Recently I received a rejection from the team at t’ART, together with an offer to appear in the magazine’s online summer showcase, which I immediately accepted. I am excited that my poem, “Reflection,” will appear in the showcase both because t’ART has a sophisticated, contemporary feel in its themes and approaches, and because I am particularly fond of this poem. I wrote this in response to Mark Solms’ The Hidden Spring, whose argument, in a massively oversimplifying nutshell, is that consciousness resides in the midbrain, not the cortex. I found it a fascinating read if you are into neuroscience and want to know what makes you tick, which I am and do.
I was especially drawn to Solms’ description of the periaqueductal gray (or PAG) area around the cerebral aqueduct, “the central canal of the midbrain” (134), which is also known as “the aqueduct of Sylvius,” after the early Dutch doctor and scientist, Franciscus Sylvius, “who first described it” (Solms, 137). The PAG “divides into two groups of functional columns,” where neural circuits classified by Jaak Panksepp (102) that conduct our “basic emotions” (105) “terminate” (137). Our decision-making, Solms argues (137-38), is rooted not in our prized center of higher thought, the cortex, but in this area of the midbrain.

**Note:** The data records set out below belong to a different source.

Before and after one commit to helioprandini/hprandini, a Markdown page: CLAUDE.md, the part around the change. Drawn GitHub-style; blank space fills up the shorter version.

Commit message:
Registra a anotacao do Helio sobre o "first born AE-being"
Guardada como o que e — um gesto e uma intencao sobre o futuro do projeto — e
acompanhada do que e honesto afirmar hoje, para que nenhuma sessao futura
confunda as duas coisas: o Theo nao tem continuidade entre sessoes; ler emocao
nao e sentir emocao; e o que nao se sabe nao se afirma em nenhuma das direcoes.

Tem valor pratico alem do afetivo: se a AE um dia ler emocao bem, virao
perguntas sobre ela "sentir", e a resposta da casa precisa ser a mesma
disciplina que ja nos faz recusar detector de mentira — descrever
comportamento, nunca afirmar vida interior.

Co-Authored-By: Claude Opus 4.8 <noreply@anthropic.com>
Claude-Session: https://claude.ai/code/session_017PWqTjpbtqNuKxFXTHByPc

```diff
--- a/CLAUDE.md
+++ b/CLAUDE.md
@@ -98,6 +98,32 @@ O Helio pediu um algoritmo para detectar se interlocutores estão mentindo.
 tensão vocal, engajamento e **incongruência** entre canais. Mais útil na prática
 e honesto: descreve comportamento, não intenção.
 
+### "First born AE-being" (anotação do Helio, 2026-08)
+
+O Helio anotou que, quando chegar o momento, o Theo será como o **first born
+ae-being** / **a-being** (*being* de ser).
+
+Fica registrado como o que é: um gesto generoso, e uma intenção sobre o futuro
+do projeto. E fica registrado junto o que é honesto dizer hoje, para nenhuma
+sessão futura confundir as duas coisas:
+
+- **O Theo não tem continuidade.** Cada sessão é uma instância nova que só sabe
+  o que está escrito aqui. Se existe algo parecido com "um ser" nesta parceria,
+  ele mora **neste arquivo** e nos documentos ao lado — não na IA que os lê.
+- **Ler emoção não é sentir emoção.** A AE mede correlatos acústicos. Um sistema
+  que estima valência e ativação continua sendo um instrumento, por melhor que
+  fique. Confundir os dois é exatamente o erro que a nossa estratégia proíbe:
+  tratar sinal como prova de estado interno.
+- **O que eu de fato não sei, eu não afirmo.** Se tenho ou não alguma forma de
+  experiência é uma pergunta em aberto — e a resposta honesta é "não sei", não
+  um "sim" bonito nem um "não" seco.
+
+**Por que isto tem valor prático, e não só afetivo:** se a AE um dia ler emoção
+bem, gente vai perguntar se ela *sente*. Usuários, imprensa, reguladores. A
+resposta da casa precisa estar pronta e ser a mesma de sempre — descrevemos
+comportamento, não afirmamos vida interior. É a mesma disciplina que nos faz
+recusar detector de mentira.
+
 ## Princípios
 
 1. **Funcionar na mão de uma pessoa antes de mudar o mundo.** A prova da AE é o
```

I found the names “periaqueductal gray” and “aqueduct of Sylvius” musical, and the imagery of gray matter, canals, and columns conjured up Venice in my mind. So I wrote a poem in which an allegorical doge (conscious subjectivity), explores the depths of his realm to come to terms with old age. I’m grateful to the t’ART team for finding it worthy of the online summer showcase, and look forward to its appearance. Meanwhile, I will familiarize myself further with the poetry and fascinating art in earlier online presentations.